During their three days at STEM Camp, a classroom of South Monterey County students got to assume the roles of Avengers, Survivor castaways, and a CSI team. What better way to learn about science, technology, engineering and math (STEM) than by launching rockets, tying knots, and doing forensic research?
STEM Camp took place June 17-19 at San Ardo Elementary School. The summer learning program was funded by Chevron, coordinated by the Monterey County Office of Education (MCOE), and offered free of charge to K-12 students in South Monterey County.
“We see this as an investment in a community where we operate,” said Adam Alvidrez, Community Engagement Specialist with Chevron. “Students get excited about STEM in general, and maybe that sparks a passion for STEM-based careers in such industries as aerospace or agriculture.”
Using plastic bottles, water and a bicycle pump, students learned about propulsion on Avengers Day. Successful rocket launches were greeted with cheers, while unsuccessful efforts meant a trip back to the drawing board.
“That is the scientific method. We design, we test, and then redesign until we get it right,” said Brandon Swift, MCOE STEM coordinator.
As Survivor castaways, students learned the basics of tying Alpine Butterfly and Bowline knots – useful skills when camping, climbing or even moving furniture.
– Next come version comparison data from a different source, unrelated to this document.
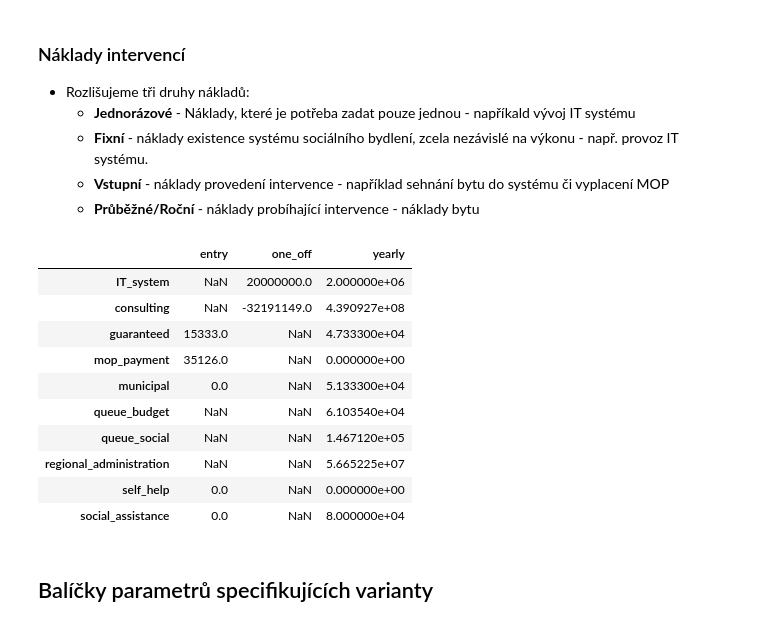
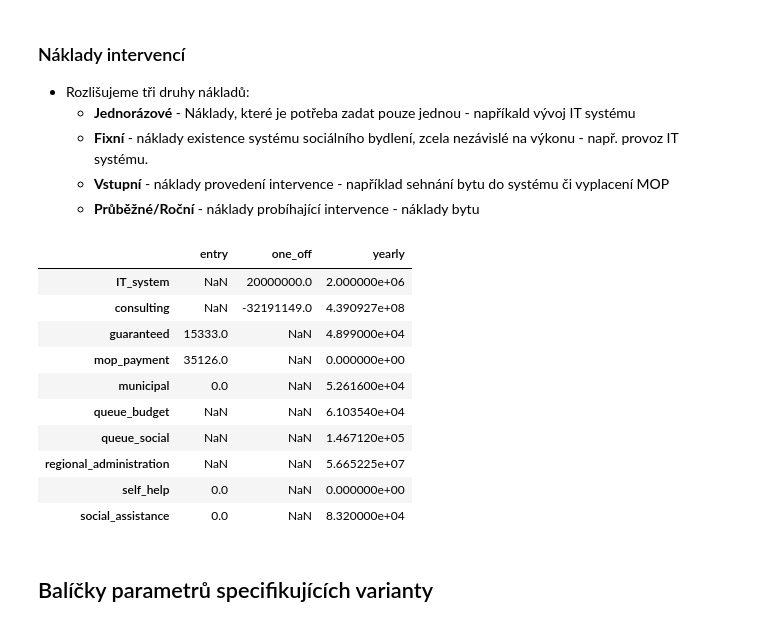
Before and after one commit to vitekzkytek/SocialHousingModel, a Jupyter notebook: model.ipynb, the cells around one changed output. Drawn from its saved outputs; the diff is of its cells as text; code cells hidden in the pictures.

```diff
--- a/model.ipynb
+++ b/model.ipynb
@@ -306,38 +303,38 @@ social_assistences_v1
 # %%
 discount_rate = 0.04 # Impact assessment guidelines European Commission https://ec.europa.eu/smart-regulation/impact/commission_guidelines/docs/131210_cba_study_sg_final.pdf
 intervention_costs_v1 = pd.Series({
     ('entry','self_help'):0,
     ('entry','mop_payment'):35126,
     ('entry','guaranteed'):15333, #16000 # Nezahrnuje poradenství - to je vyjádřeno fixní roční částkou
     ('entry','municipal'):0, # Nezahrnuje poradenství - to je vyjádřeno fixní roční částkou
     ('entry', 'social_assistance'): 0,
     ('yearly','self_help'):0,
     ('yearly','mop_payment'):0,
-    ('yearly','guaranteed'):47333,
-    ('yearly','municipal'):51333,
-    ('yearly','social_assistance'): 80000,
+    ('yearly','guaranteed'):48990,
+    ('yearly','municipal'):52616,
+    ('yearly','social_assistance'): 83200,
     # 19 % inflation rate between 2020 and 2022 by CZSO; CNB Winter prediction 10.8 % (2023) and 2.1 % (2024);
     ('yearly','queue_budget'): 1.19 * 1.108 * household_size * 20303, #47915, # https://drive.google.com/drive/u/0/folders/1AB-eICOTy3LndCi75t68i2aCKKgxXlrd p.47
     ('yearly','queue_social'): 146712,
     ('one_off','IT_system'):20000000,
     ('yearly','IT_system'):2000000,
     ('yearly','regional_administration'): 56652248,
     ('yearly','consulting'): 439092660,
     ('one_off','consulting'): 406901511-439092660# Consulting costs less in the first year. Adjustment done via one_off component
 }).unstack()
 intervention_costs_v1.T
 # %% [output]
 |  | entry | one_off | yearly |
 | IT_system | NaN | 20000000.0 | 2.000000e+06 |
 | consulting | NaN | -32191149.0 | 4.390927e+08 |
-| guaranteed | 15333.0 | NaN | 4.733300e+04 |
+| guaranteed | 15333.0 | NaN | 4.899000e+04 |
 | mop_payment | 35126.0 | NaN | 0.000000e+00 |
-| municipal | 0.0 | NaN | 5.133300e+04 |
+| municipal | 0.0 | NaN | 5.261600e+04 |
 | queue_budget | NaN | NaN | 6.103540e+04 |
 | queue_social | NaN | NaN | 1.467120e+05 |
 | regional_administration | NaN | NaN | 5.665225e+07 |
 | self_help | 0.0 | NaN | 0.000000e+00 |
-| social_assistance | 0.0 | NaN | 8.000000e+04 |
+| social_assistance | 0.0 | NaN | 8.320000e+04 |
 # %%
 intervention_costs_v0 = intervention_costs_v1.copy()
 intervention_costs_v0.loc ['yearly','IT_system'] = 0
```
Also changed, not shown: parts of 24 cells of this notebook.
Dr. Catherine Reimer, San Ardo Union School District Superintendent, sat in on the knot-tying exercise.
“The students really enjoyed the hands on experience,” said Dr. Reimer. “We are extremely grateful for what Chevron has provided in this community. For students in rural areas, this is an exceptional opportunity to be exposed to STEM instruction.”
Other camp activities included the Human Knot, Styrofoam Balloon Boat races, and creating 3-D topographic models from a flat map.
Students from schools in the San Ardo, San Lucas, San Antonio, and King City union school districts attended the camp.